Zac Efron (“17 Again,” “Hairspray”) is growing up. Shedding his teen “heart-throb” image, Efron’s latest film is a romantic drama with spiritual overtones, and a choice–choose life or choose death.
Based on an acclaimed novel, “Charlie St. Cloud” is the story of a small-town hero who’s destined for greatness. Skilled at a water sport that involves sailing at very high speeds, St. Cloud, is about to graduate from high school and is looking forward to a very promising future.
Single mom played by Kim Basinger relies on Charlie to baby-sit his younger brother Sam (newcomer Charlie Tahan). But Charlie, aching to go to a high school graduation party, agrees to take Sam to a friend’s home.
Then tragedy strikes. The two are involved in a car accident, and when it looks as if they are about to die, the brothers reach out to one another. In that moment, Charlie swears to Sam that he will never leave him. But abruptly, Charlie is revived by the intervention of determined paramedic Florio Ferrente played by Ray Liotta (“Goodfellas,” “Date Night”). Sam, tragically, could not be saved. Charlie is inconsolable.
Endeavoring to keep his promise to his younger brother, Charlie gives up his scholarship to Stanford and opts to stay in his sleepy Pacific Northwest hometown working as a graveyard attendant, and is teased about being just a little ‘nutty.’
One interesting thing about this movie is the multiracial cast. I found it interesting to see so many Black characters entwined in the story. They star in roles from extras to Charlie’s arch-enemy always ready with a nasty remark–Connors, played by Matt Ward. It was fun to see this character, who was so a part of this sea-faring town–something you don’t often see in films, when it comes to Black characters living in this area of the country.
Alistair Wooley played by Augustus Prew is another interesting character. He is Charlie’s good friend and confidant.

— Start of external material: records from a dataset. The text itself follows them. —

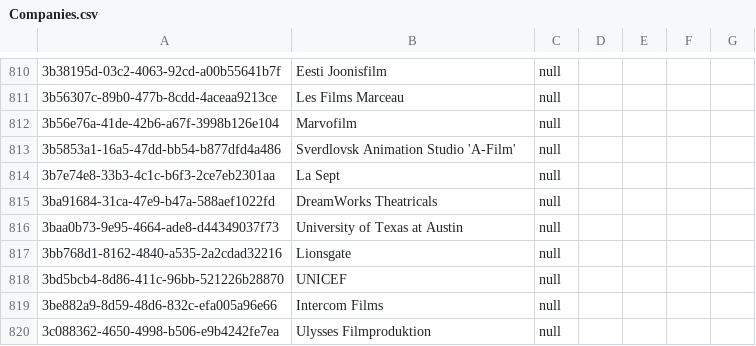
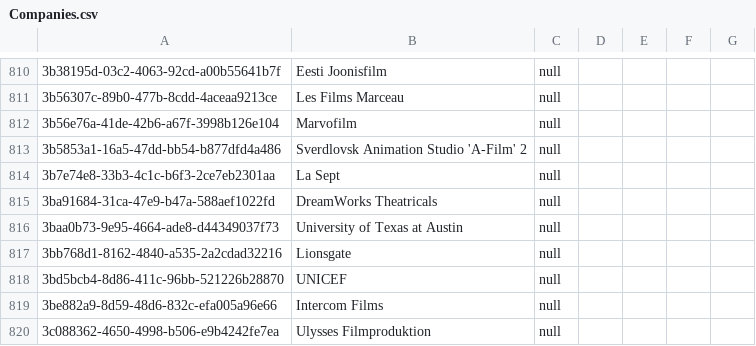
Before and after one commit to International-Fairy-Tale-Filmography/data, a CSV file: csv/Companies.csv, drawn as a sheet; only a part is shown, gaps mark what is left out; the diff names each change by its address in the sheet, - before the commit and + after, or states it on an @@ line.

Commit message:
updating Companies.csv

```diff
--- a/csv/Companies.csv
+++ b/csv/Companies.csv
-B813: Sverdlovsk Animation Studio 'A-Film'
+B813: Sverdlovsk Animation Studio 'A-Film' 2
```
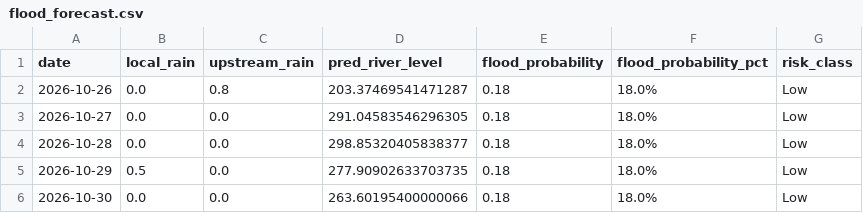
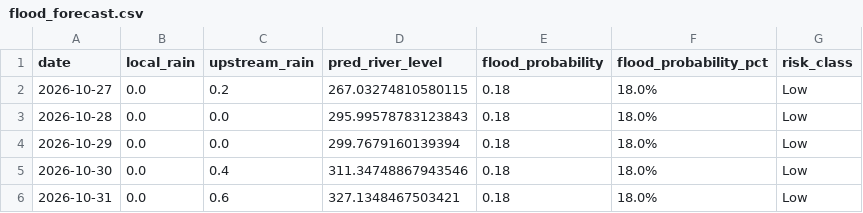
Before and after one commit to kgyb02/Matsya-Flood-detector, a CSV file: backend/flood_detector/flood_forecast.csv, drawn as a sheet.

```diff
--- a/backend/flood_detector/flood_forecast.csv
+++ b/backend/flood_detector/flood_forecast.csv
@@ -1,6 +1,6 @@
 date,local_rain,upstream_rain,pred_river_level,flood_probability,flood_probability_pct,risk_class
-2026-10-26,0.0,0.8,203.37469541471287,0.18,18.0%,Low
-2026-10-27,0.0,0.0,291.04583546296305,0.18,18.0%,Low
-2026-10-28,0.0,0.0,298.85320405838377,0.18,18.0%,Low
-2026-10-29,0.5,0.0,277.90902633703735,0.18,18.0%,Low
-2026-10-30,0.0,0.0,263.60195400000066,0.18,18.0%,Low
+2026-10-27,0.0,0.2,267.03274810580115,0.18,18.0%,Low
+2026-10-28,0.0,0.0,295.99578783123843,0.18,18.0%,Low
+2026-10-29,0.0,0.0,299.7679160139394,0.18,18.0%,Low
+2026-10-30,0.0,0.4,311.34748867943546,0.18,18.0%,Low
+2026-10-31,0.0,0.6,327.1348467503421,0.18,18.0%,Low
```
Also changed, not shown: backend/csv_generator/flood_prediction.csv, 3 other files.
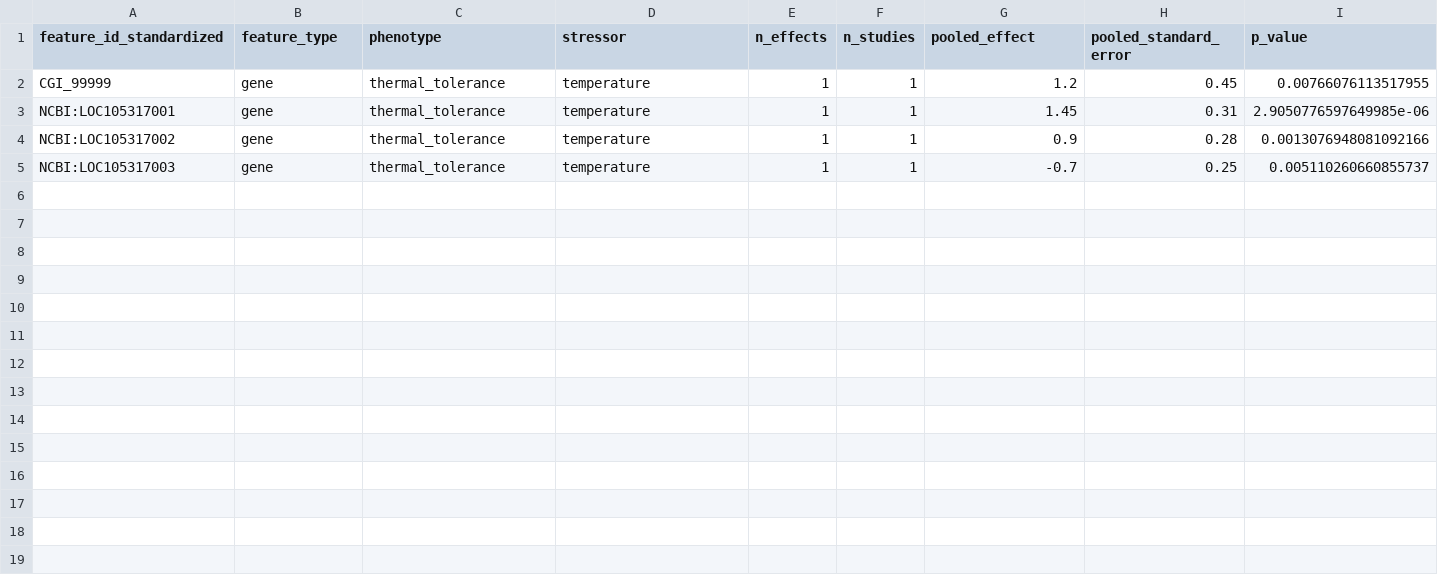
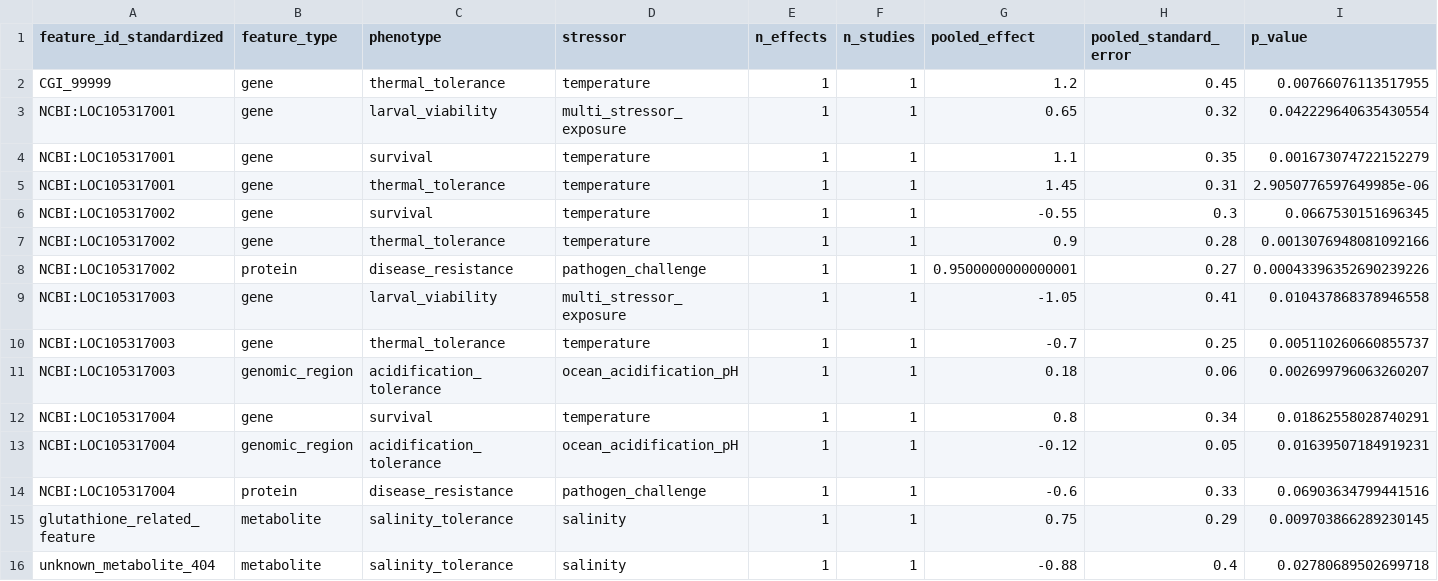
Before and after one commit to sr320/AREE-co, a TSV file: data/demo/meta_analysis.tsv, drawn as a sheet; only a part is shown; rows hold the shown columns only; the diff names each change by its address in the sheet, - before the commit and + after, or states it on an @@ line.

```diff
--- a/data/demo/meta_analysis.tsv
+++ b/data/demo/meta_analysis.tsv
+row 3: NCBI:LOC105317001 | gene | larval_viability | multi_stressor_exposure | 1 | 1 | 0.65 | 0.32 | 0.042229640635430554
+row 4: NCBI:LOC105317001 | gene | survival | temperature | 1 | 1 | 1.1 | 0.35 | 0.001673074722152279
+row 6: NCBI:LOC105317002 | gene | survival | temperature | 1 | 1 | -0.55 | 0.3 | 0.0667530151696345
+row 8: NCBI:LOC105317002 | protein | disease_resistance | pathogen_challenge | 1 | 1 | 0.9500000000000001 | 0.27 | 0.00043396352690239226
+row 9: NCBI:LOC105317003 | gene | larval_viability | multi_stressor_exposure | 1 | 1 | -1.05 | 0.41 | 0.010437868378946558
+row 11: NCBI:LOC105317003 | genomic_region | acidification_tolerance | ocean_acidification_pH | 1 | 1 | 0.18 | 0.06 | 0.002699796063260207
+row 12: NCBI:LOC105317004 | gene | survival | temperature | 1 | 1 | 0.8 | 0.34 | 0.01862558028740291
+row 13: NCBI:LOC105317004 | genomic_region | acidification_tolerance | ocean_acidification_pH | 1 | 1 | -0.12 | 0.05 | 0.01639507184919231
+row 14: NCBI:LOC105317004 | protein | disease_resistance | pathogen_challenge | 1 | 1 | -0.6 | 0.33 | 0.06903634799441516
+row 15: glutathione_related_feature | metabolite | salinity_tolerance | salinity | 1 | 1 | 0.75 | 0.29 | 0.009703866289230145
+row 16: unknown_metabolite_404 | metabolite | salinity_tolerance | salinity | 1 | 1 | -0.88 | 0.4 | 0.02780689502699718
```
Also changed, not shown: data/demo/candidate_scores.tsv, data/demo/harmonized_evidence.tsv, 27 other files.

It can be said that Prew’s character is the comic relief in an otherwise somber, dramatic, and sometimes other worldly film. He breaks the tension with his ‘cockney’ accent and odd way of looking at life. Both he and Ward are short on film and television credits, but long on talent. “Charlie St. Cloud” takes a definite turn for the mystical, when Charlie survives the accident and Ray Liotta’s character tries to convince him that life has more in store for him, but the young hero doesn’t want to leave his brother.
For the five years after the accident, Charlie remains content playing catch with his dead brother every evening at sundown, but then love steps in.
Charlie doesn’t have much time for romance, but when he sets eyes on an old classmate, Tess Carroll played by Amanda Crew (“The Haunting in Connecticut”), things begin to happen.
He is torn between honoring the promise he made years earlier and moving forward with newfound love. Like Charlie, Tess has a passion for sailing, but unlike him, she has chased her dreams and will soon embark on an ambitious solo voyage around the world as the youngest skipper to ever compete in this harrowing journey.
Headstrong and determined, Tess will stop at nothing to achieve her dream. But for her too, love came unexpected and so did something else.
Is it a twist of fate that has brought her into his life now, when she only has a week until she leaves? Just as Sam helps Charlie find the courage to let go of the past for good and pursue Tess, he discovers the soul most worth saving is his own.
“Charlie St. Cloud” is in theaters now.
Gail can be reached at firstname.lastname@example.org.